> Your goal: Make an exact copy of the listing underneath, skipping each picture.

Information provided section start

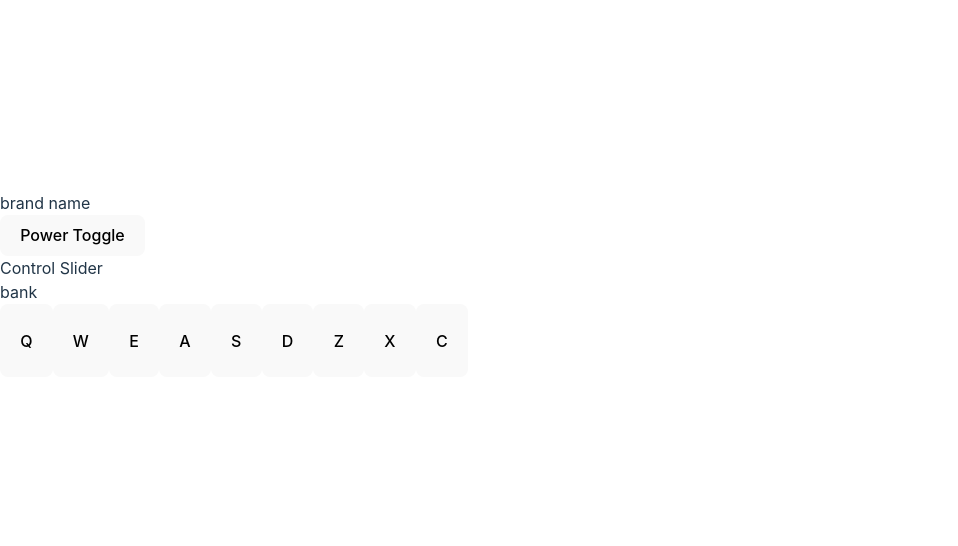
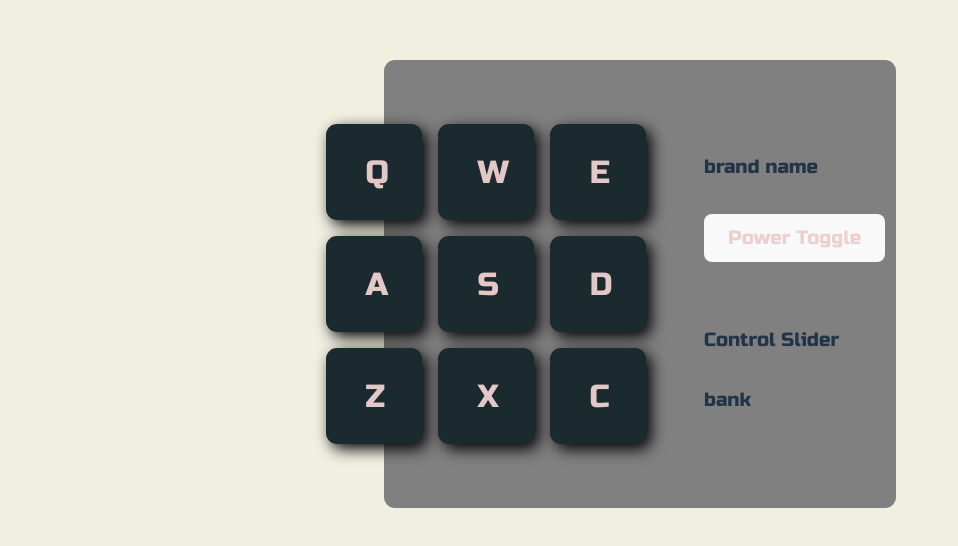
Before and after one commit to fullTimeCode/drum_machine, a React (Vite) app: page / in a window 1280 px wide. Shown: the part 116-662 px from the top of the page, without its empty margins (0-958 px from the left). Built offline with nearby package versions, Linux system fonts and the light colour scheme.

Commit message:
feat: add styles

```diff
--- a/src/index.scss
+++ b/src/index.scss
@@ -1,34 +1,48 @@
+@import './assets/styles/fonts';
+@import './assets/styles/colors';
+@import './assets/styles/variables';
+
+html {
+  font-size: 3px;
+}
+
+* {
+  padding: 0;
+  margin: 0;
+  box-sizing: border-box;
+}
+
 :root {
-  font-family: Inter, system-ui, Avenir, Helvetica, Arial, sans-serif;
+  font-family: 'Russo One', sans-serif;
   line-height: 1.5;
-  font-weight: 400;
+  font-weight: 300;
+  font-size: 2rem;
 
   color-scheme: light dark;
-  color: rgba(255, 255, 255, 0.87);
-  background-color: #242424;
-
-  font-synthesis: none;
-  text-rendering: optimizeLegibility;
-  -webkit-font-smoothing: antialiased;
-  -moz-osx-font-smoothing: grayscale;
-  -webkit-text-size-adjust: 100%;
+  color: $textClr;
+  background-color: $bgClr;
 }
 
 a {
   font-weight: 500;
-  color: #646cff;
+  color: $linkClr;
   text-decoration: inherit;
 }
 a:hover {
-  color: #535bf2;
+  color: $linkHoverClr;
 }
 
 body {
   margin: 0;
   display: flex;
   place-items: center;
+  width: 100vw;
   min-width: 320px;
   min-height: 100vh;
+}
+
+div#root {
+  width: 100%;
 }
 
 h1 {
@@ -44,11 +58,12 @@ button {
   font-weight: 500;
   font-family: inherit;
   background-color: #1a1a1a;
+  color: $textClr;
   cursor: pointer;
   transition: border-color 0.25s;
 }
 button:hover {
-  border-color: #646cff;
+  border-color: $linkClr;
 }
 button:focus,
 button:focus-visible {
@@ -58,7 +73,7 @@ button:focus-visible {
 @media (prefers-color-scheme: light) {
   :root {
     color: #213547;
-    background-color: #ffffff;
+    background-color: #f0efe0;
   }
   a:hover {
     color: #747bff;
@@ -67,3 +82,53 @@ button:focus-visible {
     background-color: #f9f9f9;
   }
 }
+
+#drum-machine {
+  display: flex;
+  flex-direction: row-reverse;
+  justify-content: center;
+  align-items: center;
+  gap: 4rem;
+  width: 40%;
+  margin: 0 auto;
+  background-color: gray;
+  border-radius: 11px;
+  padding: 2rem 3rem;
+  section {
+    flex: 0 0 150px;
+    min-width: 250px;
+  }
+  section.display-container {
+    display: flex;
+    flex-direction: column;
+    gap: 1rem;
+    font-size: 0.6rem;
+
+  }
+  section.pad-container {
+    width: auto;
+    height: auto;
+    display: grid;
+    grid-template-columns: repeat(3, 1fr);
+    grid-template-rows: repeat(3, 1fr);
+    gap: 0.5rem;
+
+    button.drum-pad {
+      background-color: $btnBgClr;
+      color: $textClr;
+      width: 3rem;
+      height: 3rem;
+      box-shadow: 5px 5px 15px black;
+      border-radius: 11px;
+      display: grid;
+      place-items: center;
+      p {
+        font-size: 1rem;
+        color: inherit;
+      }
+      audio {
+        display: none;
+      }
+    }
+  }
+}
```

Information provided section end

> Your solution:
Before and after one commit to fullTimeCode/drum_machine, a React (Vite) app: page / in a window 1280 px wide. Shown: the part 116-662 px from the top of the page, without its empty margins (0-958 px from the left). Built offline with nearby package versions, Linux system fonts and the light colour scheme.

Commit message:
feat: add styles

```diff
--- a/src/index.scss
+++ b/src/index.scss
@@ -1,34 +1,48 @@
+@import './assets/styles/fonts';
+@import './assets/styles/colors';
+@import './assets/styles/variables';
+
+html {
+  font-size: 3px;
+}
+
+* {
+  padding: 0;
+  margin: 0;
+  box-sizing: border-box;
+}
+
 :root {
-  font-family: Inter, system-ui, Avenir, Helvetica, Arial, sans-serif;
+  font-family: 'Russo One', sans-serif;
   line-height: 1.5;
-  font-weight: 400;
+  font-weight: 300;
+  font-size: 2rem;
 
   color-scheme: light dark;
-  color: rgba(255, 255, 255, 0.87);
-  background-color: #242424;
-
-  font-synthesis: none;
-  text-rendering: optimizeLegibility;
-  -webkit-font-smoothing: antialiased;
-  -moz-osx-font-smoothing: grayscale;
-  -webkit-text-size-adjust: 100%;
+  color: $textClr;
+  background-color: $bgClr;
 }
 
 a {
   font-weight: 500;
-  color: #646cff;
+  color: $linkClr;
   text-decoration: inherit;
 }
 a:hover {
-  color: #535bf2;
+  color: $linkHoverClr;
 }
 
 body {
   margin: 0;
   display: flex;
   place-items: center;
+  width: 100vw;
   min-width: 320px;
   min-height: 100vh;
+}
+
+div#root {
+  width: 100%;
 }
 
 h1 {
@@ -44,11 +58,12 @@ button {
   font-weight: 500;
   font-family: inherit;
   background-color: #1a1a1a;
+  color: $textClr;
   cursor: pointer;
   transition: border-color 0.25s;
 }
 button:hover {
-  border-color: #646cff;
+  border-color: $linkClr;
 }
 button:focus,
 button:focus-visible {
@@ -58,7 +73,7 @@ button:focus-visible {
 @media (prefers-color-scheme: light) {
   :root {
     color: #213547;
-    background-color: #ffffff;
+    background-color: #f0efe0;
   }
   a:hover {
     color: #747bff;
@@ -67,3 +82,53 @@ button:focus-visible {
     background-color: #f9f9f9;
   }
 }
+
+#drum-machine {
+  display: flex;
+  flex-direction: row-reverse;
+  justify-content: center;
+  align-items: center;
+  gap: 4rem;
+  width: 40%;
+  margin: 0 auto;
+  background-color: gray;
+  border-radius: 11px;
+  padding: 2rem 3rem;
+  section {
+    flex: 0 0 150px;
+    min-width: 250px;
+  }
+  section.display-container {
+    display: flex;
+    flex-direction: column;
+    gap: 1rem;
+    font-size: 0.6rem;
+
+  }
+  section.pad-container {
+    width: auto;
+    height: auto;
+    display: grid;
+    grid-template-columns: repeat(3, 1fr);
+    grid-template-rows: repeat(3, 1fr);
+    gap: 0.5rem;
+
+    button.drum-pad {
+      background-color: $btnBgClr;
+      color: $textClr;
+      width: 3rem;
+      height: 3rem;
+      box-shadow: 5px 5px 15px black;
+      border-radius: 11px;
+      display: grid;
+      place-items: center;
+      p {
+        font-size: 1rem;
+        color: inherit;
+      }
+      audio {
+        display: none;
+      }
+    }
+  }
+}
```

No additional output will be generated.